» **DATA FOR PROCESSING**
——
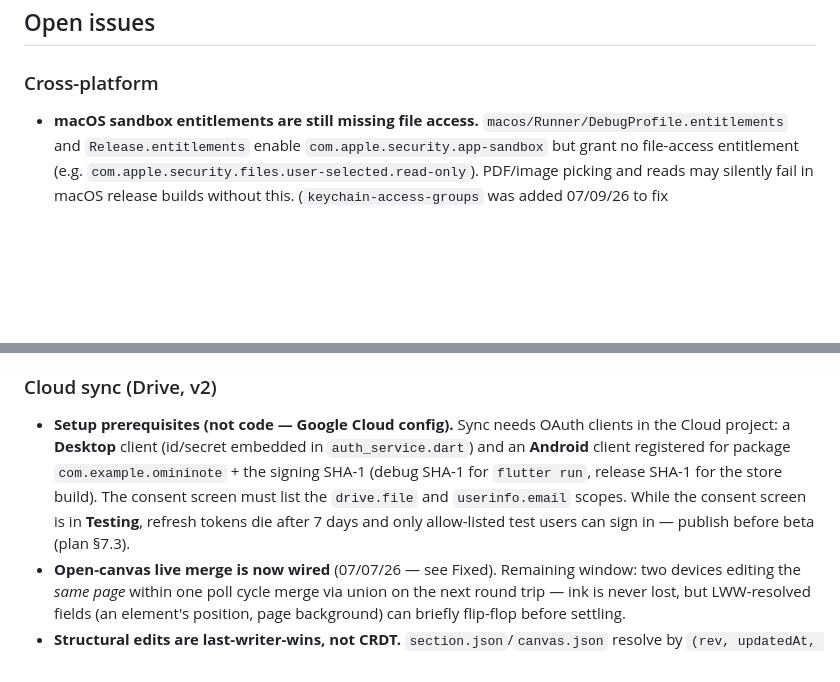
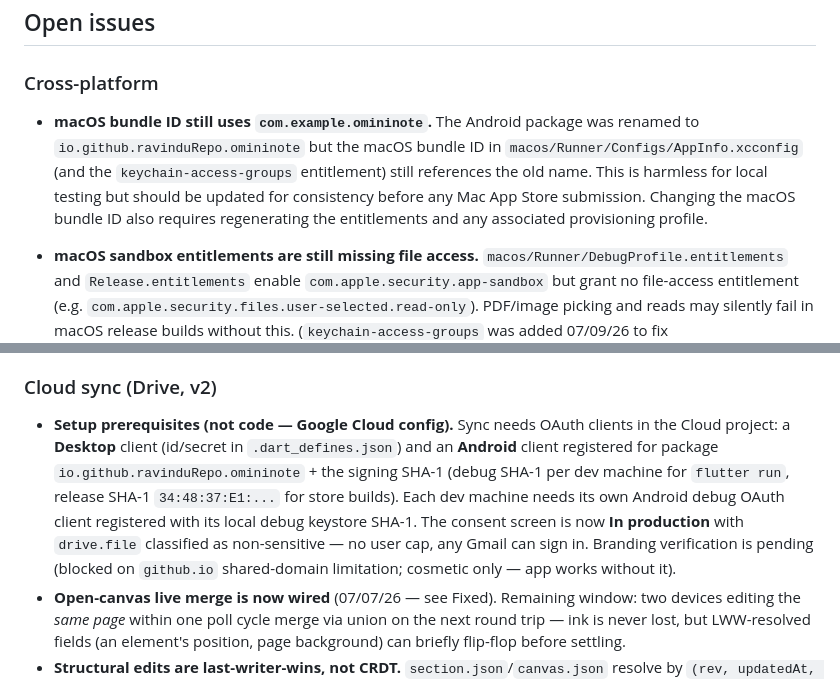
Before and after one commit to RavinduRepo/OminiNote, a Markdown page: KNOWN_ISSUES.md, 2 parts joined by grey strips. GitHub-like rendering; blank space fills up the shorter version.

Commit message:
docs: update KNOWN_ISSUES — bundle ID gap, distribution notes, feature todo list, sync config status

```diff
--- a/KNOWN_ISSUES.md
+++ b/KNOWN_ISSUES.md
@@ -5,6 +5,8 @@ Tracks issues and cross-platform gaps found during codebase audits. Keep this in
 ## Open issues
 
 ### Cross-platform
+
+- **macOS bundle ID still uses `com.example.omininote`.** The Android package was renamed to `io.github.ravinduRepo.omininote` but the macOS bundle ID in `macos/Runner/Configs/AppInfo.xcconfig` (and the `keychain-access-groups` entitlement) still references the old name. This is harmless for local testing but should be updated for consistency before any Mac App Store submission. Changing the macOS bundle ID also requires regenerating the entitlements and any associated provisioning profile.
 
 - **macOS sandbox entitlements are still missing file access.** `macos/Runner/DebugProfile.entitlements` and `Release.entitlements` enable `com.apple.security.app-sandbox` but grant no file-access entitlement (e.g. `com.apple.security.files.user-selected.read-only`). PDF/image picking and reads may silently fail in macOS release builds without this. (`keychain-access-groups` was added 07/09/26 to fix `flutter_secure_storage` failing with `-34018 "A required entitlement isn't present"` on Google sign-in — file access is the remaining gap.)
 
@@ -21,7 +23,7 @@ Tracks issues and cross-platform gaps found during codebase audits. Keep this in
 
 ### Cloud sync (Drive, v2)
 
-- **Setup prerequisites (not code — Google Cloud config).** Sync needs OAuth clients in the Cloud project: a **Desktop** client (id/secret embedded in `auth_service.dart`) and an **Android** client registered for package `com.example.omininote` + the signing SHA-1 (debug SHA-1 for `flutter run`, release SHA-1 for the store build). The consent screen must list the `drive.file` and `userinfo.email` scopes. While the consent screen is in **Testing**, refresh tokens die after 7 days and only allow-listed test users can sign in — publish before beta (plan §7.3).
+- **Setup prerequisites (not code — Google Cloud config).** Sync needs OAuth clients in the Cloud project: a **Desktop** client (id/secret in `.dart_defines.json`) and an **Android** client registered for package `io.github.ravinduRepo.omininote` + the signing SHA-1 (debug SHA-1 per dev machine for `flutter run`, release SHA-1 `34:48:37:E1:...` for store builds). Each dev machine needs its own Android debug OAuth client registered with its local debug keystore SHA-1. The consent screen is now **In production** with `drive.file` classified as non-sensitive — no user cap, any Gmail can sign in. Branding verification is pending (blocked on `github.io` shared-domain limitation; cosmetic only — app works without it).
 - **Open-canvas live merge is now wired** (07/07/26 — see Fixed). Remaining window: two devices editing the *same page* within one poll cycle merge via union on the next round trip — ink is never lost, but LWW-resolved fields (an element's position, page background) can briefly flip-flop before settling.
 - **Structural edits are last-writer-wins, not CRDT.** `section.json`/`canvas.json` resolve by `(rev, updatedAt, deviceId)`. Page *ink* is always union-merged and never lost, but if the **same canvas** has pages added/reordered offline on two devices, one device's structural layout wins (the losing side's new page *files* survive on disk/Drive but may be unreferenced). `notebooks.json` avoids this by union-merging per notebook id. Fractional page indexing (plan §1.5) would remove this limitation.
 - **No Conflicts Inbox / conflicted copies yet** (plan §3.4). A delete that races an edit resolves by the `(rev,updatedAt,deviceId)` tuple rather than restoring + prompting.
```
Also changed, not shown: other parts of KNOWN_ISSUES.md (+38 -0 lines).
——
» **EXERCISE DESCRIPTION**
Would you retype all the lines shown above, exactly as written and without any picture?

» **RESULT FOR THIS EXERCISE**
Before and after one commit to RavinduRepo/OminiNote, a Markdown page: KNOWN_ISSUES.md, 2 parts joined by grey strips. GitHub-like rendering; blank space fills up the shorter version.

Commit message:
docs: update KNOWN_ISSUES — bundle ID gap, distribution notes, feature todo list, sync config status

```diff
--- a/KNOWN_ISSUES.md
+++ b/KNOWN_ISSUES.md
@@ -5,6 +5,8 @@ Tracks issues and cross-platform gaps found during codebase audits. Keep this in
 ## Open issues
 
 ### Cross-platform
+
+- **macOS bundle ID still uses `com.example.omininote`.** The Android package was renamed to `io.github.ravinduRepo.omininote` but the macOS bundle ID in `macos/Runner/Configs/AppInfo.xcconfig` (and the `keychain-access-groups` entitlement) still references the old name. This is harmless for local testing but should be updated for consistency before any Mac App Store submission. Changing the macOS bundle ID also requires regenerating the entitlements and any associated provisioning profile.
 
 - **macOS sandbox entitlements are still missing file access.** `macos/Runner/DebugProfile.entitlements` and `Release.entitlements` enable `com.apple.security.app-sandbox` but grant no file-access entitlement (e.g. `com.apple.security.files.user-selected.read-only`). PDF/image picking and reads may silently fail in macOS release builds without this. (`keychain-access-groups` was added 07/09/26 to fix `flutter_secure_storage` failing with `-34018 "A required entitlement isn't present"` on Google sign-in — file access is the remaining gap.)
 
@@ -21,7 +23,7 @@ Tracks issues and cross-platform gaps found during codebase audits. Keep this in
 
 ### Cloud sync (Drive, v2)
 
-- **Setup prerequisites (not code — Google Cloud config).** Sync needs OAuth clients in the Cloud project: a **Desktop** client (id/secret embedded in `auth_service.dart`) and an **Android** client registered for package `com.example.omininote` + the signing SHA-1 (debug SHA-1 for `flutter run`, release SHA-1 for the store build). The consent screen must list the `drive.file` and `userinfo.email` scopes. While the consent screen is in **Testing**, refresh tokens die after 7 days and only allow-listed test users can sign in — publish before beta (plan §7.3).
+- **Setup prerequisites (not code — Google Cloud config).** Sync needs OAuth clients in the Cloud project: a **Desktop** client (id/secret in `.dart_defines.json`) and an **Android** client registered for package `io.github.ravinduRepo.omininote` + the signing SHA-1 (debug SHA-1 per dev machine for `flutter run`, release SHA-1 `34:48:37:E1:...` for store builds). Each dev machine needs its own Android debug OAuth client registered with its local debug keystore SHA-1. The consent screen is now **In production** with `drive.file` classified as non-sensitive — no user cap, any Gmail can sign in. Branding verification is pending (blocked on `github.io` shared-domain limitation; cosmetic only — app works without it).
 - **Open-canvas live merge is now wired** (07/07/26 — see Fixed). Remaining window: two devices editing the *same page* within one poll cycle merge via union on the next round trip — ink is never lost, but LWW-resolved fields (an element's position, page background) can briefly flip-flop before settling.
 - **Structural edits are last-writer-wins, not CRDT.** `section.json`/`canvas.json` resolve by `(rev, updatedAt, deviceId)`. Page *ink* is always union-merged and never lost, but if the **same canvas** has pages added/reordered offline on two devices, one device's structural layout wins (the losing side's new page *files* survive on disk/Drive but may be unreferenced). `notebooks.json` avoids this by union-merging per notebook id. Fractional page indexing (plan §1.5) would remove this limitation.
 - **No Conflicts Inbox / conflicted copies yet** (plan §3.4). A delete that races an edit resolves by the `(rev,updatedAt,deviceId)` tuple rather than restoring + prompting.
```
Also changed, not shown: other parts of KNOWN_ISSUES.md (+38 -0 lines).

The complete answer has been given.